Now, an officer who dared to speak up and break the blue wall of silence is suffering the consequences.
Sgt. Randy Henry, the Missouri Highway Patrol trooper who spoke with Piercy the night of Ellingson’s death, gave investigators a recorded statement, and told them that he had concerns about inconsistencies and changes in Piercy’s story.
Henry was not invited to testify at the coroner’s inquest. Neither was a family who witnessed the drowning. That’s likely because their testimony would have supported an involuntary manslaughter charge – at the least – for Piercy.
Yesterday, it was announced that Henry has been demoted to corporal and moved from Lake of the Ozarks, where he’s worked for nearly three decades. He is now assigned to Truman Lake, according to his attorney, Chet Pleban of St. Louis, who sent out a release Thursday detailing the discipline and referring to his client as a whistleblower.
Pleban told The Star:

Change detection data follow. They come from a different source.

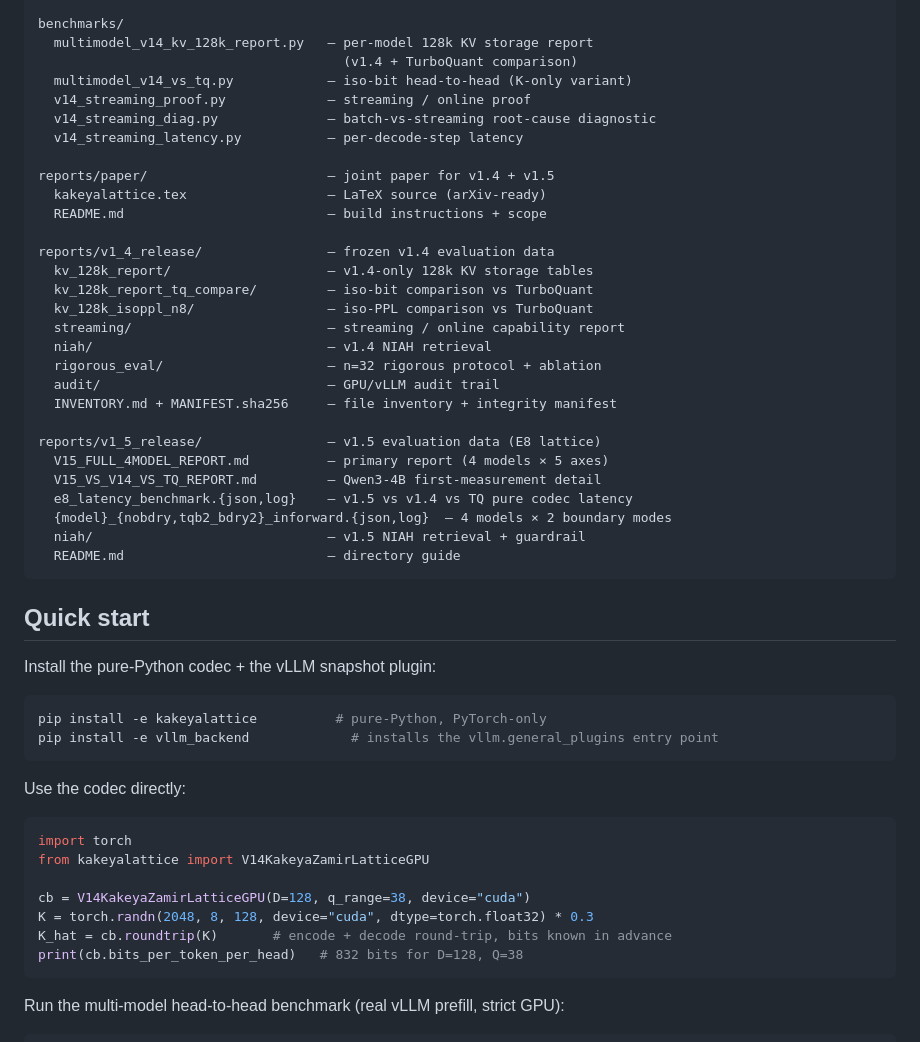
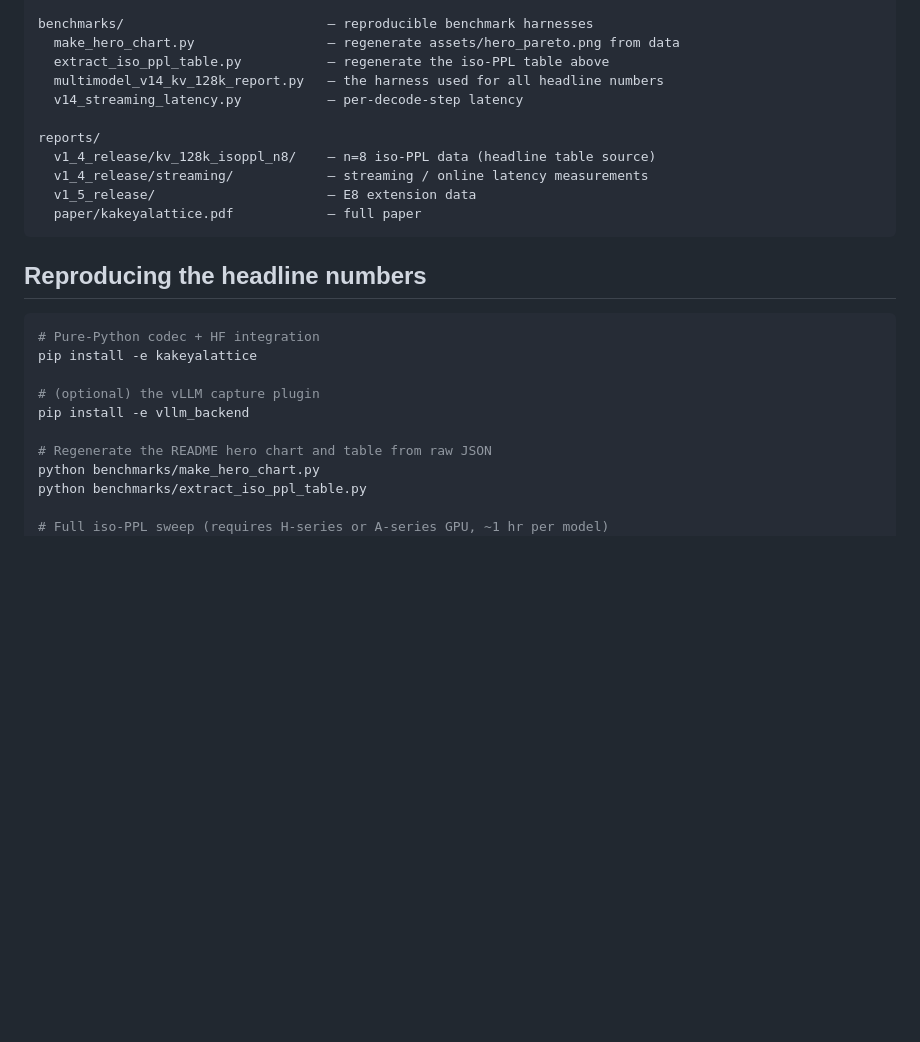
Before and after one commit to FluffyAIcode/LLM-KV--Cache-compress, a Markdown page: README.md, the part around one of its changes. GitHub-like rendering; blank space fills up the shorter version.

````diff
--- a/README.md
+++ b/README.md
@@ -31,59 +140,31 @@ vllm_backend/kakeya_v1_4_snapshot/
 
-benchmarks/
-  multimodel_v14_kv_128k_report.py   — per-model 128k KV storage report
-                                       (v1.4 + TurboQuant comparison)
-  multimodel_v14_vs_tq.py            — iso-bit head-to-head (K-only variant)
-  v14_streaming_proof.py             — streaming / online proof
-  v14_streaming_diag.py              — batch-vs-streaming root-cause diagnostic
+benchmarks/                          — reproducible benchmark harnesses
+  make_hero_chart.py                 — regenerate assets/hero_pareto.png from data
+  extract_iso_ppl_table.py           — regenerate the iso-PPL table above
+  multimodel_v14_kv_128k_report.py   — the harness used for all headline numbers
   v14_streaming_latency.py           — per-decode-step latency
 
-reports/paper/                       — joint paper for v1.4 + v1.5
-  kakeyalattice.tex                  — LaTeX source (arXiv-ready)
-  README.md                          — build instructions + scope
-
-reports/v1_4_release/                — frozen v1.4 evaluation data
-  kv_128k_report/                    — v1.4-only 128k KV storage tables
-  kv_128k_report_tq_compare/         — iso-bit comparison vs TurboQuant
-  kv_128k_isoppl_n8/                 — iso-PPL comparison vs TurboQuant
-  streaming/                         — streaming / online capability report
-  niah/                              — v1.4 NIAH retrieval
-  rigorous_eval/                     — n=32 rigorous protocol + ablation
-  audit/                             — GPU/vLLM audit trail
-  INVENTORY.md + MANIFEST.sha256     — file inventory + integrity manifest
-
-reports/v1_5_release/                — v1.5 evaluation data (E8 lattice)
-  V15_FULL_4MODEL_REPORT.md          — primary report (4 models × 5 axes)
-  V15_VS_V14_VS_TQ_REPORT.md         — Qwen3-4B first-measurement detail
-  e8_latency_benchmark.{json,log}    — v1.5 vs v1.4 vs TQ pure codec latency
-  {model}_{nobdry,tqb2_bdry2}_inforward.{json,log}  — 4 models × 2 boundary modes
-  niah/                              — v1.5 NIAH retrieval + guardrail
-  README.md                          — directory guide
+reports/
+  v1_4_release/kv_128k_isoppl_n8/    — n=8 iso-PPL data (headline table source)
+  v1_4_release/streaming/            — streaming / online latency measurements
+  v1_5_release/                      — E8 extension data
+  paper/kakeyalattice.pdf            — full paper
 ```
 
-## Quick start
-
-Install the pure-Python codec + the vLLM snapshot plugin:
+## Reproducing the headline numbers
 
 ```bash
-pip install -e kakeyalattice          # pure-Python, PyTorch-only
-pip install -e vllm_backend             # installs the vllm.general_plugins entry point
-```
+# Pure-Python codec + HF integration
+pip install -e kakeyalattice
 
-Use the codec directly:
+# (optional) the vLLM capture plugin
+pip install -e vllm_backend
 
-```python
-import torch
-from kakeyalattice import V14KakeyaZamirLatticeGPU
+# Regenerate the README hero chart and table from raw JSON
+python benchmarks/make_hero_chart.py
+python benchmarks/extract_iso_ppl_table.py
 
-cb = V14KakeyaZamirLatticeGPU(D=128, q_range=38, device="cuda")
-K = torch.randn(2048, 8, 128, device="cuda", dtype=torch.float32) * 0.3
-K_hat = cb.roundtrip(K)       # encode + decode round-trip, bits known in advance
-print(cb.bits_per_token_per_head)   # 832 bits for D=128, Q=38
-```
-
-Run the multi-model head-to-head benchmark (real vLLM prefill, strict GPU):
-
-```bash
+# Full iso-PPL sweep (requires H-series or A-series GPU, ~1 hr per model)
 export VLLM_ENABLE_V1_MULTIPROCESSING=0 KAKEYA_SNAPSHOT_QWEN3=1
 python benchmarks/multimodel_v14_kv_128k_report.py \
     --model-path Qwen/Qwen3-4B --model-name qwen3_4b \
````
Also changed, not shown: other parts of README.md (+149 -62 lines).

“Randy Henry doesn’t have a horse in the race. He’s not on one side or the other. He has testimony to give that’s material. The truth is the truth. He went to his superiors to say, ‘This is wrong. This is what happened.’ And they blew him off. So now here we are.”, You’re going to make that man move from his home, where he’s lived for 19 years, and force him to move to Truman Lake? And you’re going to say that’s not retaliation, malicious and vindictive?”
In May, Henry was deposed in the civil suit the Ellingsons have brought against the patrol.
Pleban said Thursday that the patrol set out to retaliate against Henry:
In recent months, the patrol sent Henry to a mental-health provider for an examination, according to a letter Pleban sent to patrol commanders. No cause for concern was noted, the attorney said.
Henry was sent for a second exam. Again, no concern.
“Ultimately, the mental-health provider warned that because she found nothing wrong with Sgt. Henry, it would be unethical for her to see him a third time at the insistence of the patrol,” Pleban wrote to Johnson. “When the mental health route failed, a Professional Standards investigation surfaced.”
Pleban told KRCG:
“They don’t remove his service revolver, they don’t take that, so that kind of tells me that there’s something else going on here, other than a good faith that he needs a mental health examination and we believe that it’s all because of his willingness to tell the truth and allege essentially that there’s a cover up by the highway patrol in connection with that tragic drowning.”
Pleban said Sgt. Henry is prepared to fight the disciplinary action and said a future hearing will occur. He also said that he believes the demotion and transfer of Henry was designed to force the trooper to retire.
Craig Ellingson, Brandon’s father, said Henry’s discipline is wrong.
“It’s retaliation,” he said. “They shouldn’t be doing that.”
This article was originally published by: The Daily Sheeple